The first things you will notice with respect to backward compatibility is the ability to create Collection instances as you have done without genericity (see "Raw Types" later in this article). This means the code from Listing 1 will compile and run. However, the compiler will generate warnings that could not check the type of the instance being added to the Collection. The following shows the compiler warning that was generated when Listing 1 was compiled:

ArticleCode.java:21: warning: unchecked call to add(E) as a member of the raw type java.util.ArrayList
        list.add(new String("test string"));

How it Works: Type Erasure

To make code written for Java 1.5 SDK fully compatible with the Java 1.4 JVM, a process called type erasure is used to map the new syntax to the current JVM specification.

Genericity is implemented in the 1.5 release through Java language changes and a process known as Type Erasure.
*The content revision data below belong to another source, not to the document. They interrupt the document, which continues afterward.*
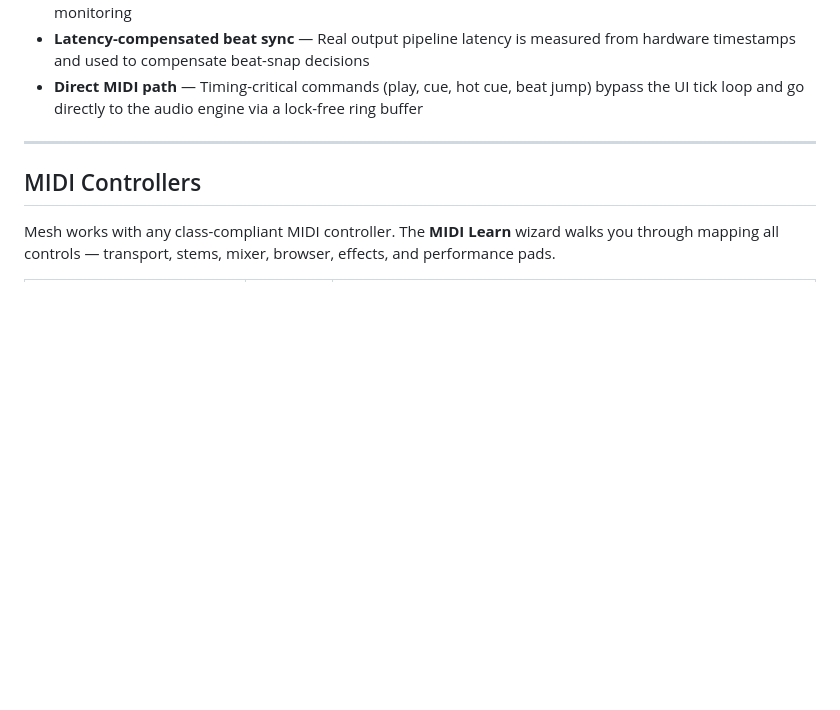
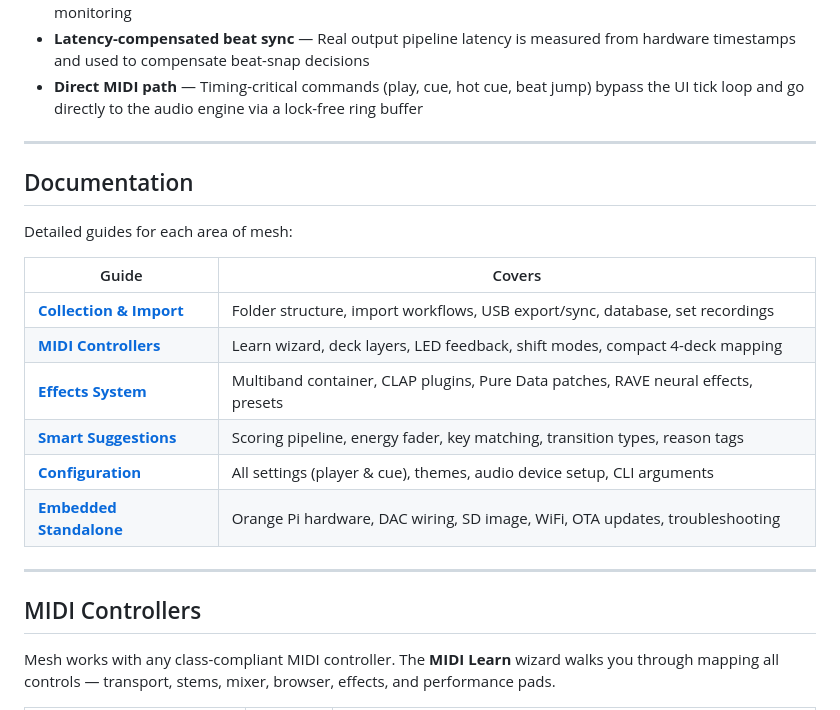
Before and after one commit to dataO1/Mesh, a Markdown page: README.md, the part around the change. Rendered like a GitHub page; folded sections open; blank space fills up the shorter version.

Commit message:
docs: add prominent Documentation section to README
Link table with all 6 user guides placed between Features and
MIDI Controllers sections for high visibility.

Co-Authored-By: Claude Opus 4.6 <noreply@anthropic.com>

```diff
--- a/README.md
+++ b/README.md
@@ -280,6 +280,21 @@ See [docs/smart-suggestions.md](docs/smart-suggestions.md) for the full scoring
 
 ---
 
+## Documentation
+
+Detailed guides for each area of mesh:
+
+| Guide | Covers |
+|-------|--------|
+| **[Collection & Import](docs/collection.md)** | Folder structure, import workflows, USB export/sync, database, set recordings |
+| **[MIDI Controllers](docs/midi-controllers.md)** | Learn wizard, deck layers, LED feedback, shift modes, compact 4-deck mapping |
+| **[Effects System](docs/effects.md)** | Multiband container, CLAP plugins, Pure Data patches, RAVE neural effects, presets |
+| **[Smart Suggestions](docs/smart-suggestions.md)** | Scoring pipeline, energy fader, key matching, transition types, reason tags |
+| **[Configuration](docs/configuration.md)** | All settings (player & cue), themes, audio device setup, CLI arguments |
+| **[Embedded Standalone](docs/embedded.md)** | Orange Pi hardware, DAC wiring, SD image, WiFi, OTA updates, troubleshooting |
+
+---
+
 ## MIDI Controllers
 
 Mesh works with any class-compliant MIDI controller. The **MIDI Learn** wizard walks you through mapping all controls — transport, stems, mixer, browser, effects, and performance pads.
```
Type erasure is the process of translating or rewriting code that uses genericity into non-generic code. Listing 6 shows the code from Listing 2 decompiled (using Jad).

Listing 6 Decompiled collections example using genericity

1 protected void collectionsExample(){
2  ArrayList arraylist = new ArrayList();
3  arraylist.add(new String("test string"));
4  inspectCollection(arraylist);
5 }
7 protected void inspectCollection(Collection collection){
8  String s;
9  for(Iterator iterator = collection.iterator(); iterator.hasNext();)
10  s = (String)iterator.next();
12 }

Notice that the decompiled code does not have any dependency on the new language features that enable genericity. In fact, the decompiled code looks almost identical to the code that we would have written without genericity (see Listing 1).

Formally speaking, the erasure of a parameterized type is that type with each of its type parameters replaced by the upper bound of possible types. For example, the erasure of String is String, the erasure of <T> is Object, and the erasure of <T extends Number> is Number.

This means that for the most part, code can be written using generics, compiled, and distributed to clients that are running the Java 1.4 SDK. This is possible because the JVM specification has not changed!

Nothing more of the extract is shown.